Bilingual bachelor's programmes

In the version currently under investigation, students following a Dutch- and English-language track are part of the same cohort. This way, we enable an international classroom by encouraging students to engage with a diverse group of students.

In the English-language track, students are offered the entire educational programme in English. In the Dutch-language track, they can do a substantial part of the exams and (individual) assignments in Dutch. This is estimated to apply to at least two-thirds of the credits to be obtained (ECTS). We will deal with group assignments and projects pragmatically. Material is also offered in Dutch where possible and students can get Dutch-language support if needed.

In a Dutch-language track, part of the teaching will be in English, which is currently also the case in Dutch-language programmes. This is necessary not only from a practical point of view, considering the availability of lecturers and academic literature, but also in order to prepare students adequately for a continuation in the mostly English-language taught master's programmes.

The bachelor's programmes that are currently offered in Dutch will remain unchanged for now, and will not have an English-language track.


Final decision-making on introducing bilingual bachelor's programmes has yet to take place. We find it important to do this jointly for all programmes. By doing so, we work towards a clear and uniform approach and do justice to the societal signals regarding more attention to accessibility and Dutch language skills within higher education.

We are currently investigating for which programmes it is feasible and efficacious to offer a track in Dutch and English. In the course of 2024, we want to have clarity on a final decision. The Internationalisation in Balance Act, which will soon be debated in Dutch Parliament, will play a role in the further elaboration.

If programmes choose to introduce a Dutch track within an existing programme, it will be introduced possibly with effect from the academic year 2026-2027.

Consequences for current students and staff

Anyone who has started a bachelor’s programme and anyone starting a bachelor's programme at UT in the 2024-2025 or 2025-2026 academic year will be able to follow the programme in the language in which they started their studies for the entire duration of their studies. Students will, therefore, not face mid-term changes.

International staff will continue to be able to teach at UT, and we will continue to offer the English tracks we currently have. We find it very important at UT that our students have the opportunity to learn and obtain knowledge through interaction with people from all over the world. Our international colleagues also need to be able to deliver UT education programmes while continuing to conduct research and work on innovation. We will continue to invest in the Dutch language abilities of our staff as we already do to enable international colleagues to participate fully in life on the campus and its surroundings.

International students and staff will remain welcome

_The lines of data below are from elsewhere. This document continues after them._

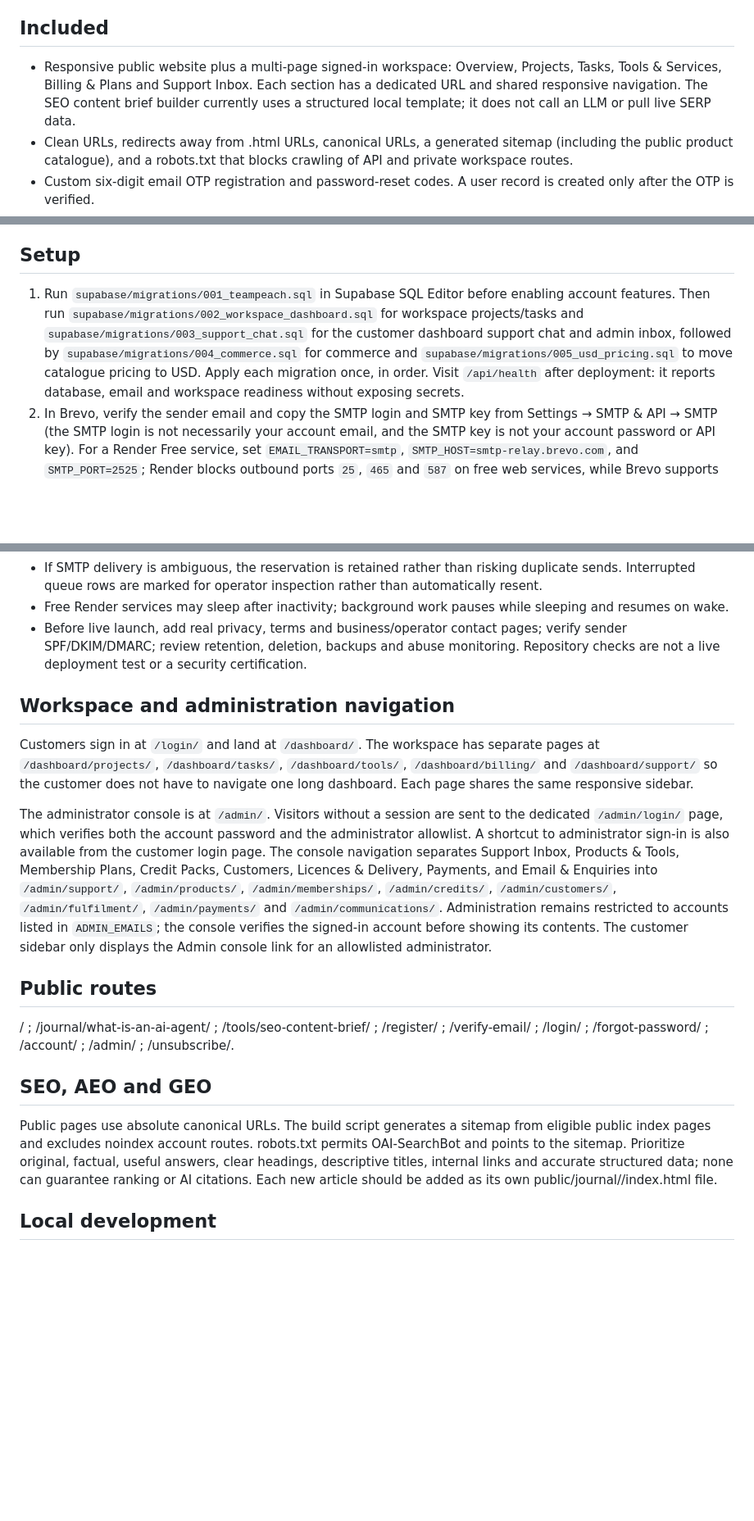
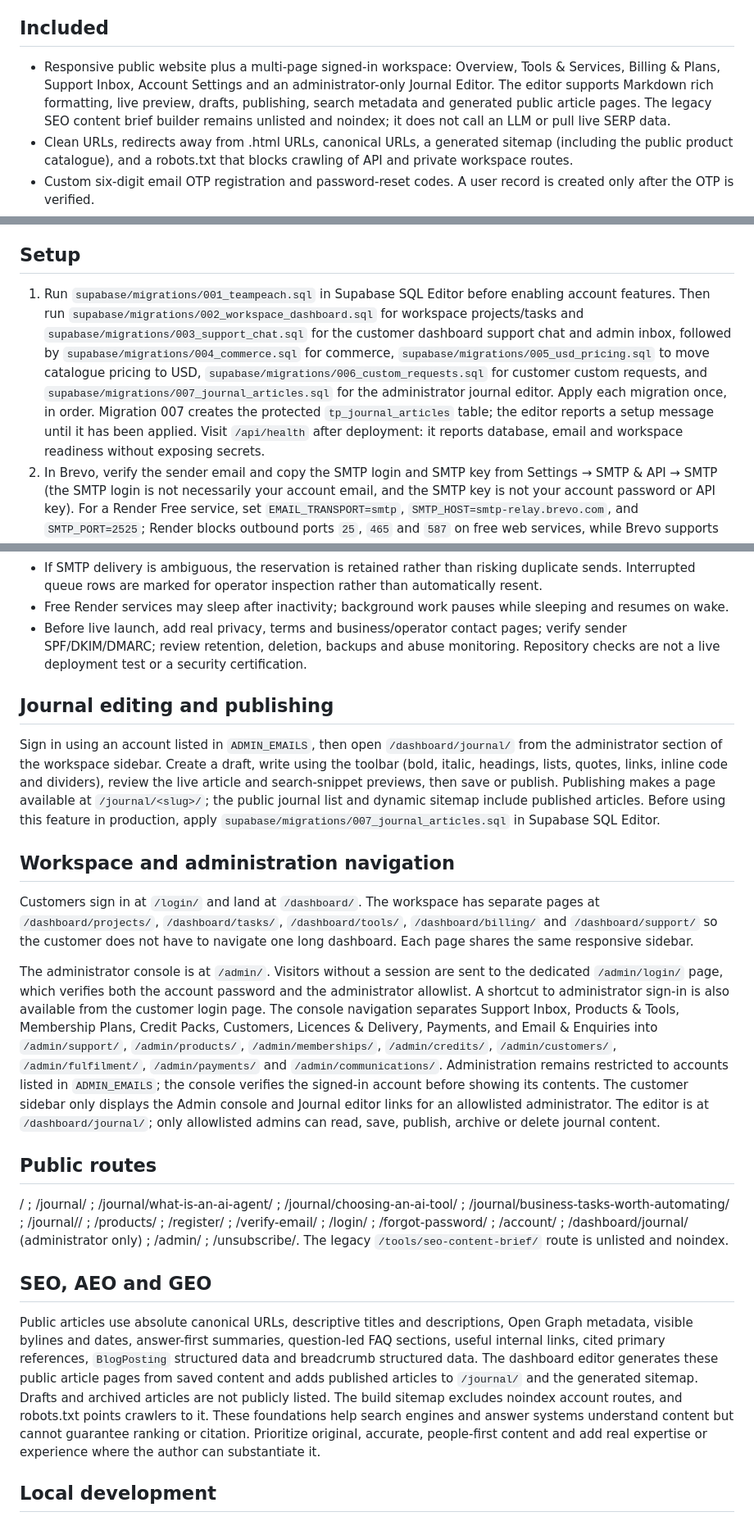
Before and after one commit to AgentCalmz/TeamPeach, a Markdown page: README.md, 3 parts joined by grey strips. Shown at 82% size. Drawn GitHub-style; blank space fills up the shorter version.

Commit message:
Document journal editor migration and publishing workflow

```diff
--- a/README.md
+++ b/README.md
@@ -2,7 +2,7 @@
 TeamPeach is a peach/ivory/navy AI-tools and automation website served by one Node.js/Express Web Service on Render. Public pages live in public/; server code and secrets are outside that folder.
 
 ## Included
-- Responsive public website plus a multi-page signed-in workspace: Overview, Projects, Tasks, Tools & Services, Billing & Plans and Support Inbox. Each section has a dedicated URL and shared responsive navigation. The SEO content brief builder currently uses a structured local template; it does not call an LLM or pull live SERP data.
+- Responsive public website plus a multi-page signed-in workspace: Overview, Tools & Services, Billing & Plans, Support Inbox, Account Settings and an administrator-only Journal Editor. The editor supports Markdown rich formatting, live preview, drafts, publishing, search metadata and generated public article pages. The legacy SEO content brief builder remains unlisted and noindex; it does not call an LLM or pull live SERP data.
 - Clean URLs, redirects away from .html URLs, canonical URLs, a generated sitemap (including the public product catalogue), and a robots.txt that blocks crawling of API and private workspace routes.
 - Custom six-digit email OTP registration and password-reset codes. A user record is created only after the OTP is verified.
 - Interruption-friendly registration: only name/email are kept as browser draft; neither password nor OTP is persisted in browser storage.
@@ -12,7 +12,7 @@ TeamPeach is a peach/ivory/navy AI-tools and automation website served by one No
 - Sitemap/robots support including explicit OAI-SearchBot access.
 
 ## Setup
-1. Run `supabase/migrations/001_teampeach.sql` in Supabase SQL Editor before enabling account features. Then run `supabase/migrations/002_workspace_dashboard.sql` for workspace projects/tasks and `supabase/migrations/003_support_chat.sql` for the customer dashboard support chat and admin inbox, followed by `supabase/migrations/004_commerce.sql` for commerce and `supabase/migrations/005_usd_pricing.sql` to move catalogue pricing to USD. Apply each migration once, in order. Visit `/api/health` after deployment: it reports database, email and workspace readiness without exposing secrets.
+1. Run `supabase/migrations/001_teampeach.sql` in Supabase SQL Editor before enabling account features. Then run `supabase/migrations/002_workspace_dashboard.sql` for workspace projects/tasks and `supabase/migrations/003_support_chat.sql` for the customer dashboard support chat and admin inbox, followed by `supabase/migrations/004_commerce.sql` for commerce, `supabase/migrations/005_usd_pricing.sql` to move catalogue pricing to USD, `supabase/migrations/006_custom_requests.sql` for customer custom requests, and `supabase/migrations/007_journal_articles.sql` for the administrator journal editor. Apply each migration once, in order. Migration 007 creates the protected `tp_journal_articles` table; the editor reports a setup message until it has been applied. Visit `/api/health` after deployment: it reports database, email and workspace readiness without exposing secrets.
 2. In Brevo, verify the sender email and copy the SMTP login and SMTP key from Settings → SMTP & API → SMTP (the SMTP login is not necessarily your account email, and the SMTP key is not your account password or API key). For a Render Free service, set `EMAIL_TRANSPORT=smtp`, `SMTP_HOST=smtp-relay.brevo.com`, and `SMTP_PORT=2525`; Render blocks outbound ports `25`, `465` and `587` on free web services, while Brevo supports `2525`. Fill `SMTP_USER`, `SMTP_PASS` and `BREVO_SENDER_EMAIL` from your new Brevo account. If you deliberately want HTTPS API sending instead, set `EMAIL_TRANSPORT=brevo-api` and supply a standard `BREVO_API_KEY`. `EMAIL_TRANSPORT=auto` chooses the API when a non-empty API key is present, otherwise SMTP. Explicit `smtp` mode ignores even an old or invalid `BREVO_API_KEY`.
 3. Generate three different secrets with `openssl rand -hex 32` for `OTP_PEPPER`, `SESSION_SECRET` and `RATE_LIMIT_SECRET`. Do not reuse a secret. Keep credentials only in Render Environment or an untracked local `.env`.
 4. Add the values from `.env.example` to Render Environment. Never expose `SUPABASE_SERVICE_ROLE_KEY`, `BREVO_API_KEY`, `SMTP_PASS`, `SMTP_USER` or application secrets to browser JavaScript or GitHub.
@@ -31,17 +31,20 @@ TeamPeach is a peach/ivory/navy AI-tools and automation website served by one No
 - Free Render services may sleep after inactivity; background work pauses while sleeping and resumes on wake.
 - Before live launch, add real privacy, terms and business/operator contact pages; verify sender SPF/DKIM/DMARC; review retention, deletion, backups and abuse monitoring. Repository checks are not a live deployment test or a security certification.
 
+## Journal editing and publishing
+Sign in using an account listed in `ADMIN_EMAILS`, then open `/dashboard/journal/` from the administrator section of the workspace sidebar. Create a draft, write using the toolbar (bold, italic, headings, lists, quotes, links, inline code and dividers), review the live article and search-snippet previews, then save or publish. Publishing makes a page available at `/journal/<slug>/`; the public journal list and dynamic sitemap include published articles. Before using this feature in production, apply `supabase/migrations/007_journal_articles.sql` in Supabase SQL Editor.
+
 ## Workspace and administration navigation
 
 Customers sign in at `/login/` and land at `/dashboard/`. The workspace has separate pages at `/dashboard/projects/`, `/dashboard/tasks/`, `/dashboard/tools/`, `/dashboard/billing/` and `/dashboard/support/` so the customer does not have to navigate one long dashboard. Each page shares the same responsive sidebar.
 
-The administrator console is at `/admin/`. Visitors without a session are sent to the dedicated `/admin/login/` page, which verifies both the account password and the administrator allowlist. A shortcut to administrator sign-in is also available from the customer login page. The console navigation separates Support Inbox, Products & Tools, Membership Plans, Credit Packs, Customers, Licences & Delivery, Payments, and Email & Enquiries into `/admin/support/`, `/admin/products/`, `/admin/memberships/`, `/admin/credits/`, `/admin/customers/`, `/admin/fulfilment/`, `/admin/payments/` and `/admin/communications/`. Administration remains restricted to accounts listed in `ADMIN_EMAILS`; the console verifies the signed-in account before showing its contents. The customer sidebar only displays the Admin console link for an allowlisted administrator.
+The administrator console is at `/admin/`. Visitors without a session are sent to the dedicated `/admin/login/` page, which verifies both the account password and the administrator allowlist. A shortcut to administrator sign-in is also available from the customer login page. The console navigation separates Support Inbox, Products & Tools, Membership Plans, Credit Packs, Customers, Licences & Delivery, Payments, and Email & Enquiries into `/admin/support/`, `/admin/products/`, `/admin/memberships/`, `/admin/credits/`, `/admin/customers/`, `/admin/fulfilment/`, `/admin/payments/` and `/admin/communications/`. Administration remains restricted to accounts listed in `ADMIN_EMAILS`; the console verifies the signed-in account before showing its contents. The customer sidebar only displays the Admin console and Journal editor links for an allowlisted administrator. The editor is at `/dashboard/journal/`; only allowlisted admins can read, save, publish, archive or delete journal content.
 
 ## Public routes
-/ ; /journal/what-is-an-ai-agent/ ; /tools/seo-content-brief/ ; /register/ ; /verify-email/ ; /login/ ; /forgot-password/ ; /account/ ; /admin/ ; /unsubscribe/.
+/ ; /journal/ ; /journal/what-is-an-ai-agent/ ; /journal/choosing-an-ai-tool/ ; /journal/business-tasks-worth-automating/ ; /journal/<published-slug>/ ; /products/ ; /register/ ; /verify-email/ ; /login/ ; /forgot-password/ ; /account/ ; /dashboard/journal/ (administrator only) ; /admin/ ; /unsubscribe/. The legacy `/tools/seo-content-brief/` route is unlisted and noindex.
 
 ## SEO, AEO and GEO
-Public pages use absolute canonical URLs. The build script generates a sitemap from eligible public index pages and excludes noindex account routes. robots.txt permits OAI-SearchBot and points to the sitemap. Prioritize original, factual, useful answers, clear headings, descriptive titles, internal links and accurate structured data; none can guarantee ranking or AI citations. Each new article should be added as its own public/journal/<slug>/index.html file.
+Public articles use absolute canonical URLs, descriptive titles and descriptions, Open Graph metadata, visible bylines and dates, answer-first summaries, question-led FAQ sections, useful internal links, cited primary references, `BlogPosting` structured data and breadcrumb structured data. The dashboard editor generates these public article pages from saved content and adds published articles to `/journal/` and the generated sitemap. Drafts and archived articles are not publicly listed. The build sitemap excludes noindex account routes, and robots.txt points crawlers to it. These foundations help search engines and answer systems understand content but cannot guarantee ranking or citation. Prioritize original, accurate, people-first content and add real expertise or experience where the author can substantiate it.
 
 ## Local development
 Run `npm ci`, copy `.env.example` to an untracked `.env`, then run `npm run build`, `npm test` and `npm start`. Set real credentials only in the local untracked file or Render Environment.
```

We consider it important to emphasise that international students and staff will continue to be welcome at the university as they are a valuable and essential part of our academic community. Furthermore, the influx of global talent is of great importance for the labour market: there is a great need for highly qualified personnel, both in the region and in the sectors for which UT educates, such as natural sciences, ICT and engineering and the interfaces between natural and engineering sciences and behavioural sciences.

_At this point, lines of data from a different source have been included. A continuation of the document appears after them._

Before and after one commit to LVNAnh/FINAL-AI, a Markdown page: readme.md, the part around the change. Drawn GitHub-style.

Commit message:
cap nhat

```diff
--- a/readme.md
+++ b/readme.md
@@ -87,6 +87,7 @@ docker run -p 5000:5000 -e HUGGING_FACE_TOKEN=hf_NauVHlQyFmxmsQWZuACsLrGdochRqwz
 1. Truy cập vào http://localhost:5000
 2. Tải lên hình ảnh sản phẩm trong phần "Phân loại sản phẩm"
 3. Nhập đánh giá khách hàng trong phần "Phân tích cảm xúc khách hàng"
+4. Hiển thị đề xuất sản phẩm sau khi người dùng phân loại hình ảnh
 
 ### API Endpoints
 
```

We actively encourage international students and staff to learn Dutch, for example, by taking advantage of the UT Language Centre (UTLC) offer. Learning Dutch helps them feel at home in Enschede and the Netherlands, makes optimal use of all facilities and opportunities, establishes social contacts, and helps them gain a better understanding of what the Dutch labour market has to offer.

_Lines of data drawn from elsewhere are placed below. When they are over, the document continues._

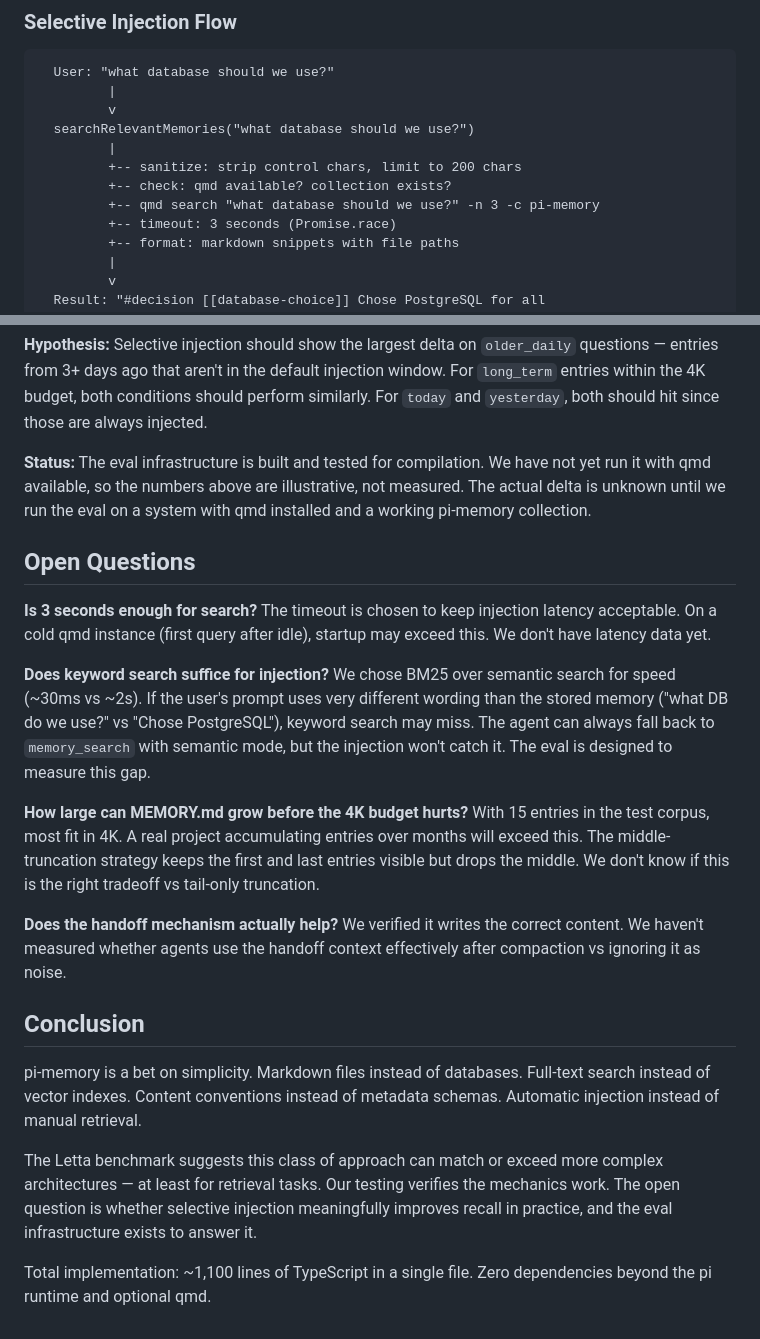
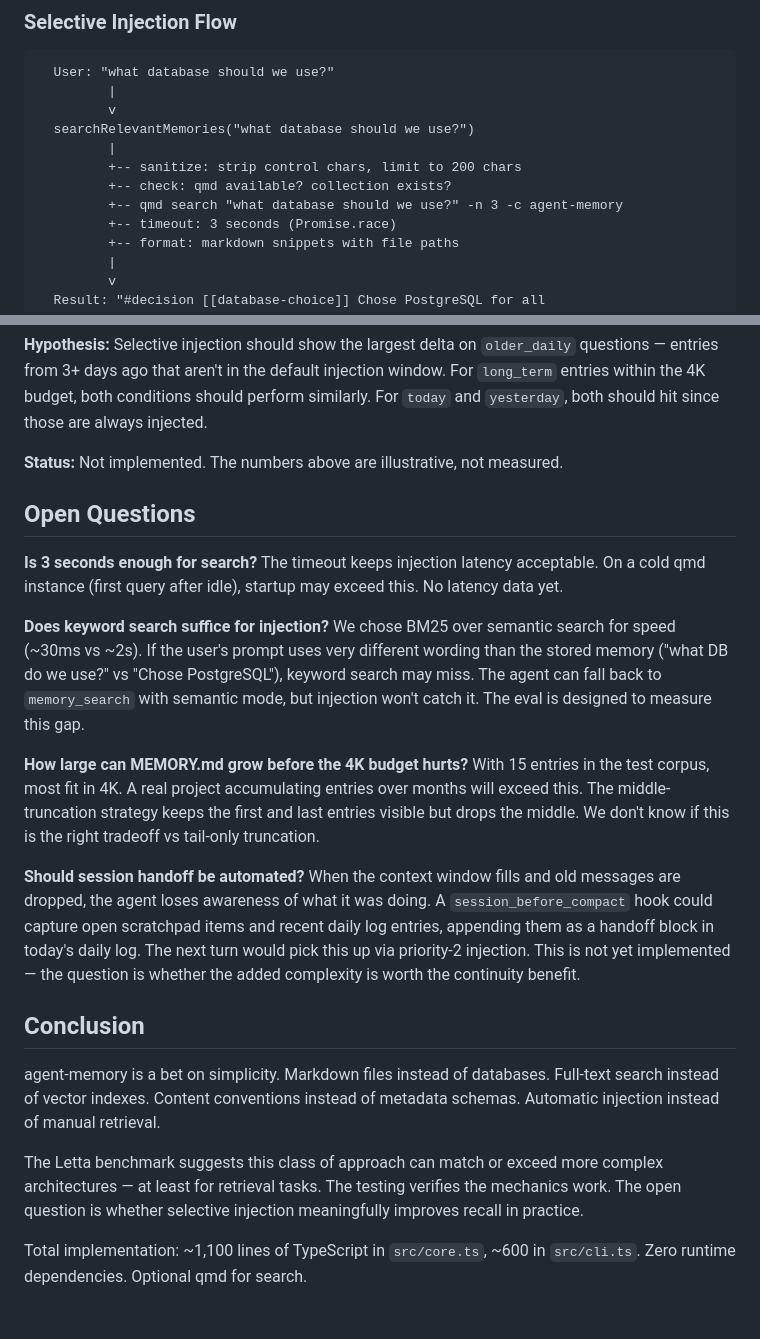
Before and after one commit to jayzeng/agentmemory, a Markdown page: design.md, 2 parts joined by grey strips. Drawn GitHub-style.

```diff
--- a/design.md
+++ b/design.md
@@ -147,7 +150,7 @@ the oldest context and most likely to be stale.
          |
          +-- sanitize: strip control chars, limit to 200 chars
          +-- check: qmd available? collection exists?
-         +-- qmd search "what database should we use?" -n 3 -c pi-memory
+         +-- qmd search "what database should we use?" -n 3 -c agent-memory
          +-- timeout: 3 seconds (Promise.race)
          +-- format: markdown snippets with file paths
          |
@@ -381,22 +369,19 @@ injection window. For `long_term` entries within the 4K budget, both conditions
 should perform similarly. For `today` and `yesterday`, both should hit since
 those are always injected.
 
-**Status:** The eval infrastructure is built and tested for compilation. We have
-not yet run it with qmd available, so the numbers above are illustrative, not
-measured. The actual delta is unknown until we run the eval on a system with qmd
-installed and a working pi-memory collection.
+**Status:** Not implemented. The numbers above are illustrative, not measured.
 
 ## Open Questions
 
-**Is 3 seconds enough for search?** The timeout is chosen to keep injection
-latency acceptable. On a cold qmd instance (first query after idle), startup
-may exceed this. We don't have latency data yet.
+**Is 3 seconds enough for search?** The timeout keeps injection latency
+acceptable. On a cold qmd instance (first query after idle), startup may
+exceed this. No latency data yet.
 
 **Does keyword search suffice for injection?** We chose BM25 over semantic search
 for speed (~30ms vs ~2s). If the user's prompt uses very different wording than
 the stored memory ("what DB do we use?" vs "Chose PostgreSQL"), keyword search
-may miss. The agent can always fall back to `memory_search` with semantic mode,
-but the injection won't catch it. The eval is designed to measure this gap.
+may miss. The agent can fall back to `memory_search` with semantic mode, but
+injection won't catch it. The eval is designed to measure this gap.
 
 **How large can MEMORY.md grow before the 4K budget hurts?** With 15 entries in
 the test corpus, most fit in 4K. A real project accumulating entries over months
@@ -404,20 +389,24 @@ will exceed this. The middle-truncation strategy keeps the first and last entrie
 visible but drops the middle. We don't know if this is the right tradeoff vs
 tail-only truncation.
 
-**Does the handoff mechanism actually help?** We verified it writes the correct
-content. We haven't measured whether agents use the handoff context effectively
-after compaction vs ignoring it as noise.
+**Should session handoff be automated?** When the context window fills and old
+messages are dropped, the agent loses awareness of what it was doing. A
+`session_before_compact` hook could capture open scratchpad items and recent
+daily log entries, appending them as a handoff block in today's daily log. The
+next turn would pick this up via priority-2 injection. This is not yet
+implemented — the question is whether the added complexity is worth the
+continuity benefit.
 
 ## Conclusion
 
-pi-memory is a bet on simplicity. Markdown files instead of databases. Full-text
-search instead of vector indexes. Content conventions instead of metadata schemas.
-Automatic injection instead of manual retrieval.
+agent-memory is a bet on simplicity. Markdown files instead of databases.
+Full-text search instead of vector indexes. Content conventions instead of
+metadata schemas. Automatic injection instead of manual retrieval.
 
 The Letta benchmark suggests this class of approach can match or exceed more
-complex architectures — at least for retrieval tasks. Our testing verifies the
+complex architectures — at least for retrieval tasks. The testing verifies the
 mechanics work. The open question is whether selective injection meaningfully
-improves recall in practice, and the eval infrastructure exists to answer it.
+improves recall in practice.
 
-Total implementation: ~1,100 lines of TypeScript in a single file. Zero
-dependencies beyond the pi runtime and optional qmd.
+Total implementation: ~1,100 lines of TypeScript in `src/core.ts`, ~600 in
+`src/cli.ts`. Zero runtime dependencies. Optional qmd for search.
```
Also changed, not shown: other parts of design.md (+93 -105 lines).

All information regarding the internationalisation debate is available on our topic page.

L.P.W. van der Velde MSc (Laurens)
Spokesperson Executive Board (EB)